"I am fascinated by the ambiance of the city at night and its seductive qualities. The breathtaking turbulence of speeding vehicles and hasty pedestrians evoke feelings of wonder and disorientation. The vibrant lights become a magical landscape with enticing opportunities and promises of fulfillment.”
“I suggest motion in order to slow down the scene and capture the fleeting moments, which tend to be forgotten,” she says. “By interpreting lights in graphic or painterly ways, I create a sense of space, alluding to a hallucinogenic experience. I want the viewer’s eye to travel within my composition and experience a familiar exhilarating event of an actual nightly excursion.”
Lee Price is an American contemporary figurative realist painter. She focuses on the subject of food with the solitary female figure in private, intimate settings - figures that are always lost in what might appear to be the bliss of consumption in highly unusual environments and portrayed from a unique aerial point of view via.

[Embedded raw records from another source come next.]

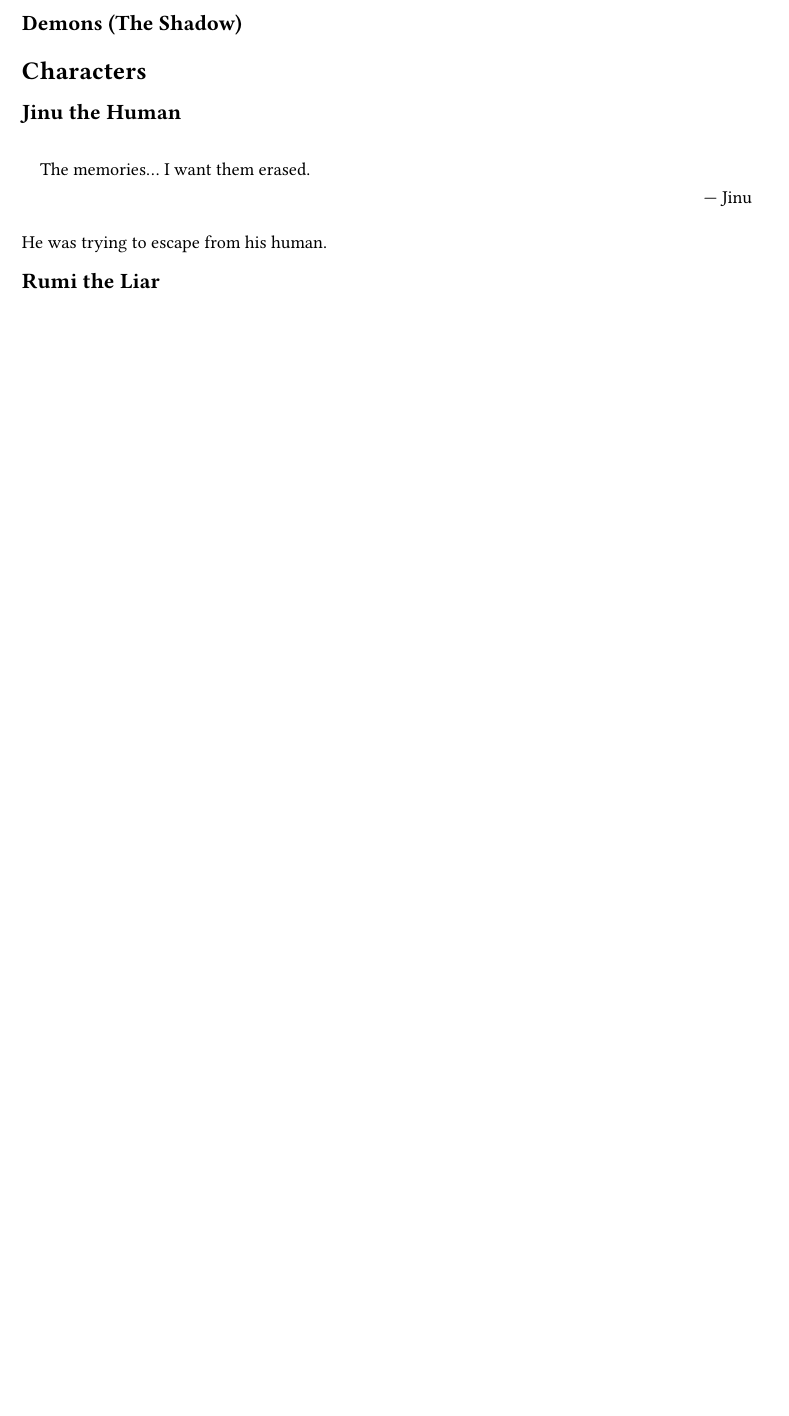
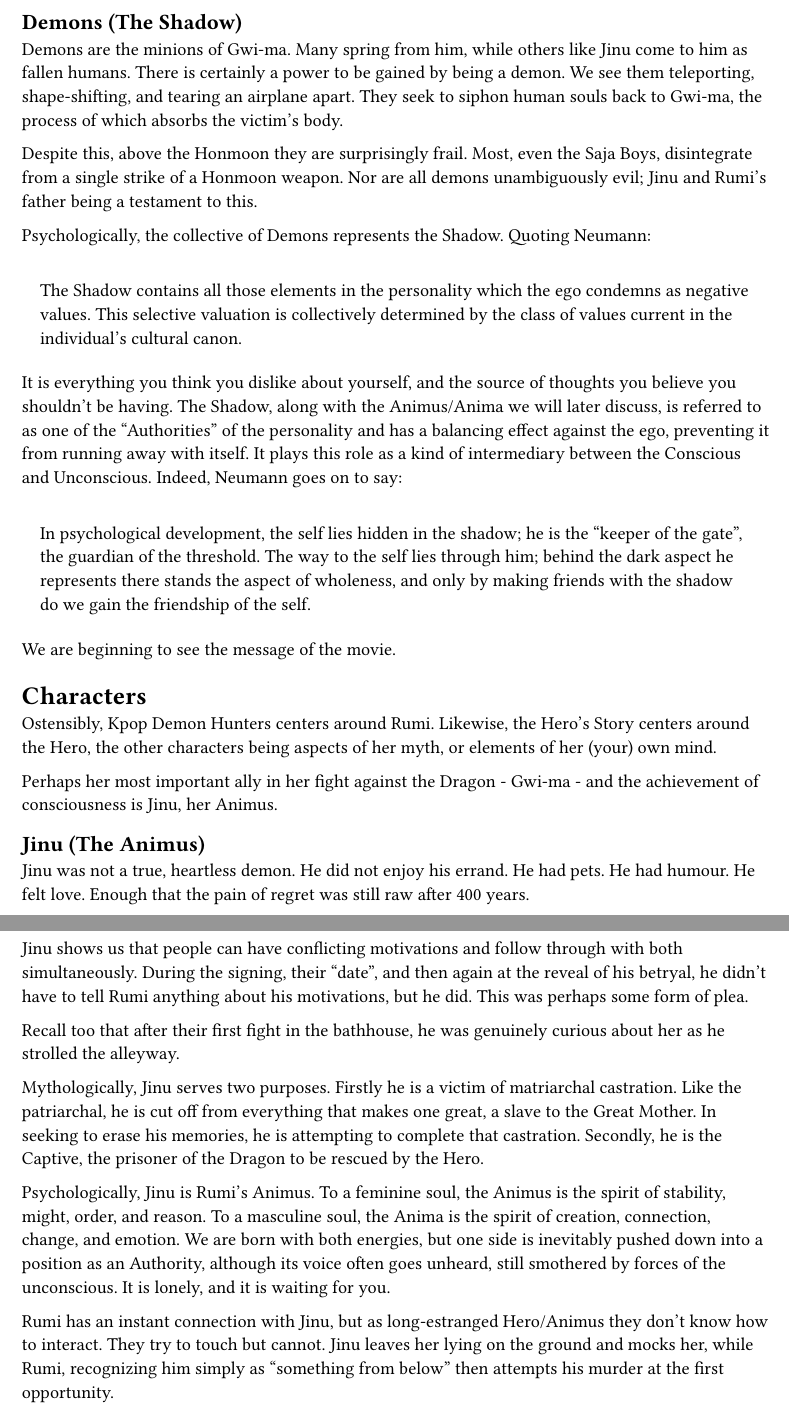
Before and after one commit to fosskers/fosskers.ca, a Typst document (papers/what-it-sounds-like.typ): part of page 3 of 5 before the commit and two parts of pages 4 and 5 of 7 after it, the two joined at a grey line, cut so that both start at the same text, the shorter picture padded with empty space. Compiled offline with Typst 0.15.

Commit message:
[papers] additions

```diff
--- a/papers/what-it-sounds-like.typ
+++ b/papers/what-it-sounds-like.typ
@@ -178,0 +181 @@
+it freely.
@@ -179,30 +210,111 @@
+later.
 
 == Demons (The Shadow)
 
-// There is certainly a "power" to be gained by being a demon. Teleportation,
-// great strength, etc., are a respresentation of this.
-//
-// Soul suck consumes body.
+Demons are the minions of Gwi-ma. Many spring from him, while others like Jinu
+come to him as fallen humans. There is certainly a power to be gained by being a
+demon. We see them teleporting, shape-shifting, and tearing an airplane apart.
+They seek to siphon human souls back to Gwi-ma, the process of which absorbs the
+victim's body.
+
+// Image: Rujinu girl. The train.
+
+Despite this, above the Honmoon they are surprisingly frail. Most, even the Saja
+Boys, disintegrate from a single strike of a Honmoon weapon. Nor are all demons
+unambiguously evil; Jinu and Rumi's father being a testament to this.
+
+Psychologically, the collective of Demons represents the Shadow. Quoting
+Neumann:
+
+// p.351
+#quote[
+
+  The Shadow contains all those elements in the personality which the ego
+  condemns as negative values. This selective valuation is collectively
+  determined by the class of values current in the individual's cultural canon.
+
+]
+
+It is everything you think you dislike about yourself, and the source of
+thoughts you believe you shouldn't be having. The Shadow, along with the
+Animus/Anima we will later discuss, is referred to as one of the "Authorities"
+of the personality and has a balancing effect against the ego, preventing it
+from running away with itself. It plays this role as a kind of intermediary
+between the Conscious and Unconscious. Indeed, Neumann goes on to say:
+
+// p.353
+#quote[
+
+  In psychological development, the self lies hidden in the shadow; he is the
+  "keeper of the gate", the guardian of the threshold. The way to the self
+  lies through him; behind the dark aspect he represents there stands the
+  aspect of wholeness, and only by making friends with the shadow do we gain
+  the friendship of the self.
+
+]
+
+We are beginning to see the message of the movie.
+
+// Having a special power means "not playing by the rules" or behaving
+// unexpectedly. What could better describe the elements of the Unconscious?
 
 = Characters
-== Jinu the Human
+
+Ostensibly, Kpop Demon Hunters centers around Rumi. Likewise, the Hero's Story
+centers around the Hero, the other characters being aspects of her myth, or
+elements of her (your) own mind.
+
+Perhaps her most important ally in her fight against the Dragon - Gwi-ma - and
+the achievement of consciousness is Jinu, her Animus.
+
+== Jinu (The Animus)
+
 
 // Image: you have a beautiful soul.
 
-// Jinu wasn't a true heartless demon. He did not enjoy his errand. He had pets.
-// He had humour.
-//
-// Dual motivations for actions. Their "date" scene, and then during the reveal
-// of his betryal, he didn't _have_ to tell Rumi anything about his motivations.
-// That too perhaps was some form of plea.
-//
-// After their first fight he was really curious about her.
+Jinu was not a true, heartless demon. He did not enjoy his errand. He had pets.
+He had humour. He felt love. Enough that the pain of regret was still raw after
+400 years.
 
-#quote(attribution: [Jinu])[The memories... I want them erased.]
+// Image: Jinu petting Derpy.
 
-He was trying to escape from his human.
+Jinu shows us that people can have conflicting motivations and follow through
+with both simultaneously. During the signing, their "date", and then again at
+the reveal of his betryal, he didn't have to tell Rumi anything about his
+motivations, but he did. This was perhaps some form of plea.
 
-== Rumi the Liar
+Recall too that after their first fight in the bathhouse, he was genuinely
+curious about her as he strolled the alleyway.
+
+Mythologically, Jinu serves two purposes. Firstly he is a victim of matriarchal
+castration. Like the patriarchal, he is cut off from everything that makes one
+great, a slave to the Great Mother. In seeking to erase his memories, he is
+attempting to complete that castration. Secondly, he is the Captive, the
+prisoner of the Dragon to be rescued by the Hero.
+
+Psychologically, Jinu is Rumi's Animus. To a feminine soul, the Animus is the
+spirit of stability, might, order, and reason. To a masculine soul, the Anima is
+the spirit of creation, connection, change, and emotion. We are born with both
+energies, but one side is inevitably pushed down into a position as an
+Authority, although its voice often goes unheard, still smothered by forces of
+the unconscious. It is lonely, and it is waiting for you.
+
+// #quote(attribution: [Jinu])[The memories... I want them erased.]
+
+Rumi has an instant connection with Jinu, but as long-estranged Hero/Animus they
+don't know how to interact. They try to touch but cannot. Jinu leaves her lying
+on the ground and mocks her, while Rumi, recognizing him simply as "something
+from below" then attempts his murder at the first opportunity.
+
+// Image: The head cut.
+
+The fans know better.
+
+// Image: Rujinu shirt.
+
+== Rumi (The Hero)
+
+// Demon blood: she is a mix of the conscious and unconscious. Part of her "comes from below".
 
 Rumi has a problem with the Truth.
 
```
Also changed, not shown: papers/what-it-sounds-like.typ (76 more changed lines).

The Department of Astounding Hyperrealism has previously featured the jaw-dropping work of Los Angeles-based Japanese hyperrealist sculptor Kazuhiro Tsuji because of his astonishingly lifelike bust of Abraham Lincoln. Today our minds have been blown once again by two more of Tsuji’s sculptures, portraits of artists Salvador Dalí and Andy Warhol. Both silicone sculpted, mixed media busts are larger than life - much like both artists seemed to be in real life - and so incredibly detailed that we keep waiting for them to blink or wink or maybe even speak.
Luciano Ventrone born in Rome in 1942, studied art at Rome’s Liceo Artistico and enrolled in an architecture progam in the mid-1960s. He ended his coursework, however, in 1968 in order to devote his time to painting. Throughout his career, he has explored the possibilities of sight and optics. By the 1980s, he developed this interest into a close reading of the details of his subjects. These paintings led to his signature style, characterized by brilliant lighting and meticulous representation.
It is Ventrone’s technique that grants his subjects an intense clarity. First, the artist carefully stages his still lifes and his figures under strong artificial lighting. He then photographs them and paints from the photographs. This approach creates a kind of contemporary camera obscura, illuminating details that are not visible through ordinary sight….
“I tried to create my own vision of reality, based on one hand on a personal collection of objects and on the other, on a meticulously realistic analysis of those fragments of reality, as a contrast to Oldenburg’s ‘pop’ proposal.”